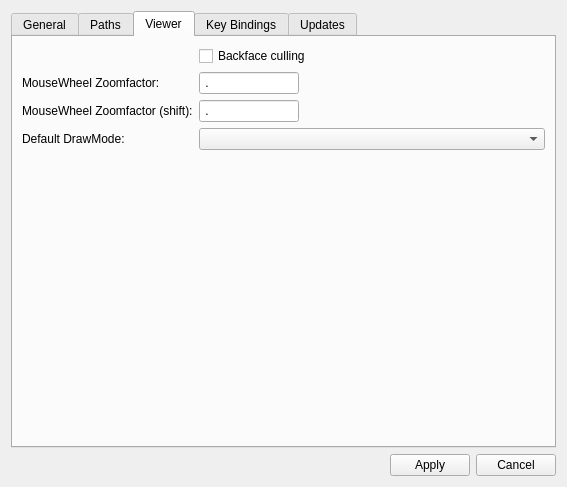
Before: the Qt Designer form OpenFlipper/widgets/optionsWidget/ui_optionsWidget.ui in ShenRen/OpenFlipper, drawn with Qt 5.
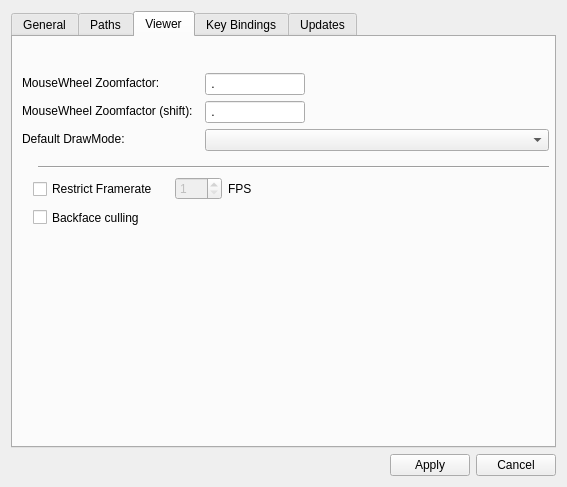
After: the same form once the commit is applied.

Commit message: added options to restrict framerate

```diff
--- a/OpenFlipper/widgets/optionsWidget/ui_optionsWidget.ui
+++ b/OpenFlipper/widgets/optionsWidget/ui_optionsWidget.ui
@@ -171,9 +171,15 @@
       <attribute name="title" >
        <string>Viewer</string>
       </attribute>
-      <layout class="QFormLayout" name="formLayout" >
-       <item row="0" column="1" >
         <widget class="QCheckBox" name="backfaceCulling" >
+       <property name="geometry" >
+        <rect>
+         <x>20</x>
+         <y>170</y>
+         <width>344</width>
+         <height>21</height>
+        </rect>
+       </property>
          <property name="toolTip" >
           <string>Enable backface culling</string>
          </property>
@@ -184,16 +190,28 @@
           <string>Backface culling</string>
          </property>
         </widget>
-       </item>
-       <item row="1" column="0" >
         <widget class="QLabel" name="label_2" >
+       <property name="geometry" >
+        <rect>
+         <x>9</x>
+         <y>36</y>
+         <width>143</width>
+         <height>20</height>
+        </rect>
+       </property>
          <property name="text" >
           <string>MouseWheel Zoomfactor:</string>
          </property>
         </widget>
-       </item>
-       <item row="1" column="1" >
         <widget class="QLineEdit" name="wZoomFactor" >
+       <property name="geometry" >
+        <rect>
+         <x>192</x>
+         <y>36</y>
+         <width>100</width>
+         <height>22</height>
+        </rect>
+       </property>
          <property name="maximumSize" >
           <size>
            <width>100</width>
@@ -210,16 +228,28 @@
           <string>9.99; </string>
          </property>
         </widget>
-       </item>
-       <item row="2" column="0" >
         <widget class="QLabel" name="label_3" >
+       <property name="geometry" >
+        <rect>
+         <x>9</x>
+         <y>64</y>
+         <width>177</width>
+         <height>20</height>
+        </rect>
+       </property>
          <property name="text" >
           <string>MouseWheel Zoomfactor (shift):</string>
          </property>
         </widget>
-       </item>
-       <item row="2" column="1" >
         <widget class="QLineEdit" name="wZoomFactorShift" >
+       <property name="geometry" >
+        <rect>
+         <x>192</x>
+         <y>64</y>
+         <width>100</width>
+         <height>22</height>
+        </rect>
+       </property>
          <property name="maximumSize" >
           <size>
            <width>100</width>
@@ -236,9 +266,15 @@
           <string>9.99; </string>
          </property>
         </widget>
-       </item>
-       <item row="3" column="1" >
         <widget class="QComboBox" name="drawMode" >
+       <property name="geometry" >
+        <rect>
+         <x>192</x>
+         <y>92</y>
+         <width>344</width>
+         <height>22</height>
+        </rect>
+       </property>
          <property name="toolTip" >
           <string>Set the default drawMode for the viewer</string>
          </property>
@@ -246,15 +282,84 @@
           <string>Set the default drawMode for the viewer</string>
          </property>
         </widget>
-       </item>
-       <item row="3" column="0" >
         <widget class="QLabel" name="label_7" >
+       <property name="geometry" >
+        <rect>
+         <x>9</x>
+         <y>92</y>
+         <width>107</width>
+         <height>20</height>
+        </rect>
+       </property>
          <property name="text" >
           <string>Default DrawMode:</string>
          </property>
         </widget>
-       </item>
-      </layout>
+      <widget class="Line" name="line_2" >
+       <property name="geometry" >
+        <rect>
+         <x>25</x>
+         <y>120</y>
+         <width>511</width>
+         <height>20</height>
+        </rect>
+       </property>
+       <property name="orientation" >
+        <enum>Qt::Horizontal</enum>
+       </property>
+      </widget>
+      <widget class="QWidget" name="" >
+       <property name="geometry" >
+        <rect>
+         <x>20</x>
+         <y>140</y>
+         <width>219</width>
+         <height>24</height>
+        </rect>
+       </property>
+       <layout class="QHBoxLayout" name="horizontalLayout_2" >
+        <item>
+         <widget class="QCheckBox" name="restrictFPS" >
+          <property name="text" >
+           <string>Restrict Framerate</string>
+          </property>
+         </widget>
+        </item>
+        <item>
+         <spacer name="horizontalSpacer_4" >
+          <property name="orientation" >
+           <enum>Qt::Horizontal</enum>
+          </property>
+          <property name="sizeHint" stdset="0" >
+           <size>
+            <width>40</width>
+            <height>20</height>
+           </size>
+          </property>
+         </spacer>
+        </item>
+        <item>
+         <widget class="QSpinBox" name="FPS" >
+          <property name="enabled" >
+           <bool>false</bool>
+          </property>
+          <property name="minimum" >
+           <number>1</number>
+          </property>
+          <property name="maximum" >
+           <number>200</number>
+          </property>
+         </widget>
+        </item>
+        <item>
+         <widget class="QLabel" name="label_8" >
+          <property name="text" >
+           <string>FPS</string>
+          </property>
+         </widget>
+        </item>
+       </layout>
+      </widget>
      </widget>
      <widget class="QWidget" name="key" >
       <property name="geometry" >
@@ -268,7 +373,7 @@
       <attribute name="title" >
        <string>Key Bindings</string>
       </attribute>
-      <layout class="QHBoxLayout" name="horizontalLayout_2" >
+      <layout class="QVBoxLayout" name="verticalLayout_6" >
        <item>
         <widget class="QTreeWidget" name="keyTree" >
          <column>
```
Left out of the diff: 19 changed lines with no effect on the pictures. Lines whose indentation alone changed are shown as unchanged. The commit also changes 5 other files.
- - - -
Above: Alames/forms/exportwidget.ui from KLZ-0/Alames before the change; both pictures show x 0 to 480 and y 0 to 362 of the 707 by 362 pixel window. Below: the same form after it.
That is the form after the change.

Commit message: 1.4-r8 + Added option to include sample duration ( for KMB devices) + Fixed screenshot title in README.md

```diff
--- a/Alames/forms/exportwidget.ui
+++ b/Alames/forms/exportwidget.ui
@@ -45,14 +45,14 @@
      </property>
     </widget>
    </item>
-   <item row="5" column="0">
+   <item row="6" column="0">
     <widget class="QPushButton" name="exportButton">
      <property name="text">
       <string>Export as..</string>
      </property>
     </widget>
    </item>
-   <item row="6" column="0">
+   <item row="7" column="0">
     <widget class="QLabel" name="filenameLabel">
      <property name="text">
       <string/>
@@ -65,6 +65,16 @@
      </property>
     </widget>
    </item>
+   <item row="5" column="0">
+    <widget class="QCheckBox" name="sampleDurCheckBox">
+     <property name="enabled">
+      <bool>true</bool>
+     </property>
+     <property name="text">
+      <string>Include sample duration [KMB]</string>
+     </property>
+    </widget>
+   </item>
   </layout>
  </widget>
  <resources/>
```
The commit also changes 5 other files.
- - - -
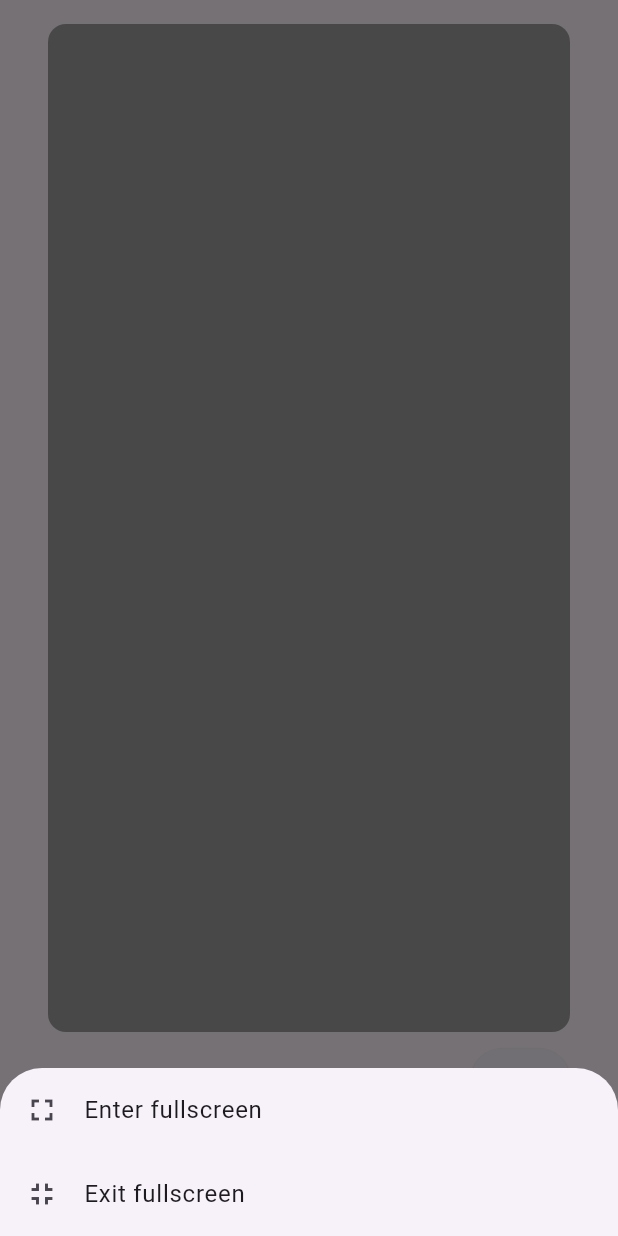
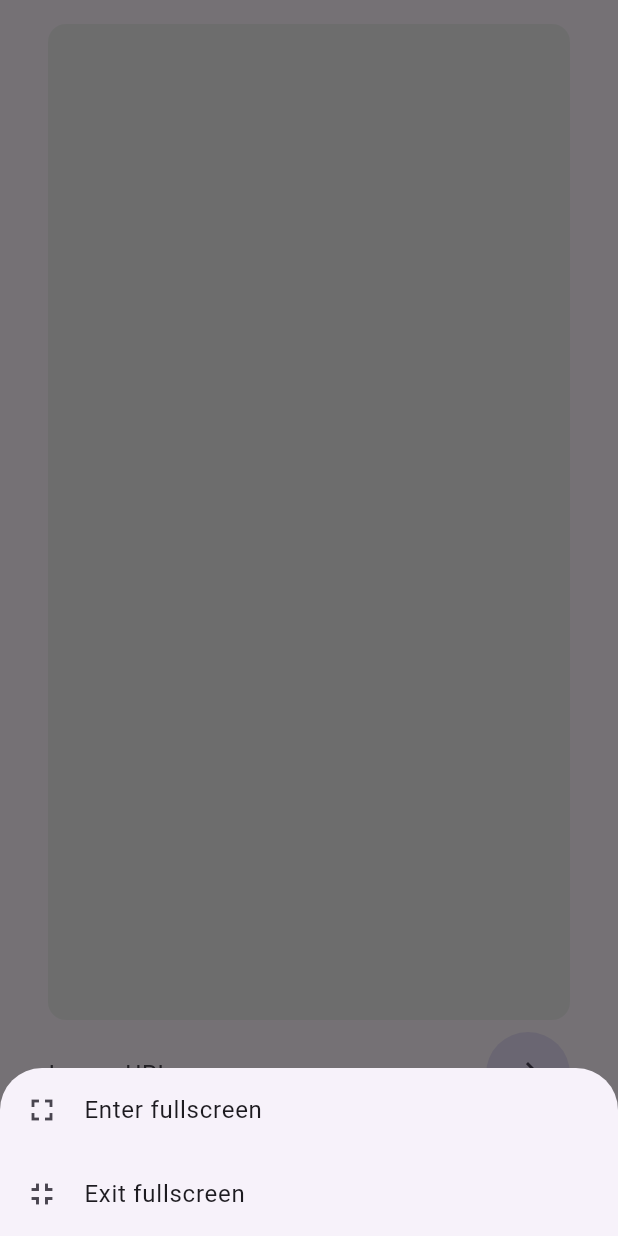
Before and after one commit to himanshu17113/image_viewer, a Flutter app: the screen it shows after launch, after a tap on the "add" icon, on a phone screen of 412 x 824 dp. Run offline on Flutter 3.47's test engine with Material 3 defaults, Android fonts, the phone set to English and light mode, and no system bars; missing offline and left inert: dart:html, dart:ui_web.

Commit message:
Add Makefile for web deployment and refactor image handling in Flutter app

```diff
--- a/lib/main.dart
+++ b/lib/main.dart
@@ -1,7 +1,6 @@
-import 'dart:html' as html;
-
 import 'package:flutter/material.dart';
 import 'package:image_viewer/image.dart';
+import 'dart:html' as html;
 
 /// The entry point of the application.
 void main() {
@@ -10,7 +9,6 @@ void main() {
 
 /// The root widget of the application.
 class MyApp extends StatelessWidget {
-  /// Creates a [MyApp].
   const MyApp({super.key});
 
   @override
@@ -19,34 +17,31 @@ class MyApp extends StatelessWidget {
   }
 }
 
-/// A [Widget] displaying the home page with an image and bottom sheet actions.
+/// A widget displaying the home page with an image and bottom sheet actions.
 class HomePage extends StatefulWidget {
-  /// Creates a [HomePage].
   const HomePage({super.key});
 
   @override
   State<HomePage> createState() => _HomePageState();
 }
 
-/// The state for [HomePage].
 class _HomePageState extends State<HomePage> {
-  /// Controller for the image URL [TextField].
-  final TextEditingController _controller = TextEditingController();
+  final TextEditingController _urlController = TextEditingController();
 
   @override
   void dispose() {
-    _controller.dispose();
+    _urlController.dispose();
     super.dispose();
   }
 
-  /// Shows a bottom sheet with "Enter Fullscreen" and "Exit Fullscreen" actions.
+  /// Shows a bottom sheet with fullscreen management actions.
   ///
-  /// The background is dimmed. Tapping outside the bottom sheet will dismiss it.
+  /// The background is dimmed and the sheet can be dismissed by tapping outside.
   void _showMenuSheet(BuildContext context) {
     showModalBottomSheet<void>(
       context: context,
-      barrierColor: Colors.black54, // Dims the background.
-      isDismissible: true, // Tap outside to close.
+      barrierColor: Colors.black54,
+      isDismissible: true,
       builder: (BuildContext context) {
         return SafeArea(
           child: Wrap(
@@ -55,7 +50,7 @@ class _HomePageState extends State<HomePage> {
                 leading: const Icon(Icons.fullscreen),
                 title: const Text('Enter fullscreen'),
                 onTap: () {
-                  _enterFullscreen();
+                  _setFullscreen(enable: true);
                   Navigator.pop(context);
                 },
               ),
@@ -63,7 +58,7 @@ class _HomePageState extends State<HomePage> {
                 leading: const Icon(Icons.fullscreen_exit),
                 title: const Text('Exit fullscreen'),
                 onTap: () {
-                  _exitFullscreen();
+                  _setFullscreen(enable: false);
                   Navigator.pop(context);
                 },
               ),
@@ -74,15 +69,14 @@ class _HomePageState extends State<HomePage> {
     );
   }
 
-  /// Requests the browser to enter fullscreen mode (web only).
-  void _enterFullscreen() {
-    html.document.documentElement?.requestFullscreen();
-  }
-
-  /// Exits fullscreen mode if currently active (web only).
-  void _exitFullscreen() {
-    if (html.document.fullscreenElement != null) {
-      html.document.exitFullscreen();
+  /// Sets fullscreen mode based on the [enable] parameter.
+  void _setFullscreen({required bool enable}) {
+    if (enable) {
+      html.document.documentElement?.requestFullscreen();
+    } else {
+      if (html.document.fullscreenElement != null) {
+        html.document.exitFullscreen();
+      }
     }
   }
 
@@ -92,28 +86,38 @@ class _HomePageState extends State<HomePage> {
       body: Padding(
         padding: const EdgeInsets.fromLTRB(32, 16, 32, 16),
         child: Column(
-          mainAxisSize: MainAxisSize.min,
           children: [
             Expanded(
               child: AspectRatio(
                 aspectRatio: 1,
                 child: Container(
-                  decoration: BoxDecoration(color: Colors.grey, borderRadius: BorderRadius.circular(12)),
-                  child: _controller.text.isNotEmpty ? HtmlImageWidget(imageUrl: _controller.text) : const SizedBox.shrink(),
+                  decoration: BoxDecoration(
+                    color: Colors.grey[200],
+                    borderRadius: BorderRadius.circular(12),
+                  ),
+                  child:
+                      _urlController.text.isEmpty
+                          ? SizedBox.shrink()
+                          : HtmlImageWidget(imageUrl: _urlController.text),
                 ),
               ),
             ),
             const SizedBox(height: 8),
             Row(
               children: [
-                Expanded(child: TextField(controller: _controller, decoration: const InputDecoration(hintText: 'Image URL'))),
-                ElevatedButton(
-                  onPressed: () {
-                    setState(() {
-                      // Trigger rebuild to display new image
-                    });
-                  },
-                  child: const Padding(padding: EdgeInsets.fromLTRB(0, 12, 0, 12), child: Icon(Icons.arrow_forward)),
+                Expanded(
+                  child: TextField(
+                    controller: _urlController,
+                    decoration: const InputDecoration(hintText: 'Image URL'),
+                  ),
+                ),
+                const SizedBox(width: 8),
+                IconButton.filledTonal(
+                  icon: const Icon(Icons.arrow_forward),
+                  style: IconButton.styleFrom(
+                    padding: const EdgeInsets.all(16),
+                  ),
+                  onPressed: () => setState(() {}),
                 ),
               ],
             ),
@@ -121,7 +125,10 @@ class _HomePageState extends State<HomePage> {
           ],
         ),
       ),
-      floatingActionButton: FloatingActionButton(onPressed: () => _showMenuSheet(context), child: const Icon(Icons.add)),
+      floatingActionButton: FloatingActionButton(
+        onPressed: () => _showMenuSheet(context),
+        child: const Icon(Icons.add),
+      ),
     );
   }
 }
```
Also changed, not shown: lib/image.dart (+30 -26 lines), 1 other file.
- - - -
_GOAL OF THE EXERCISE_:
Every line above in which the word "requestFullscreen" occurs needs to be copied.

_EXERCISE RESPONSE_:
-    html.document.documentElement?.requestFullscreen();
+      html.document.documentElement?.requestFullscreen();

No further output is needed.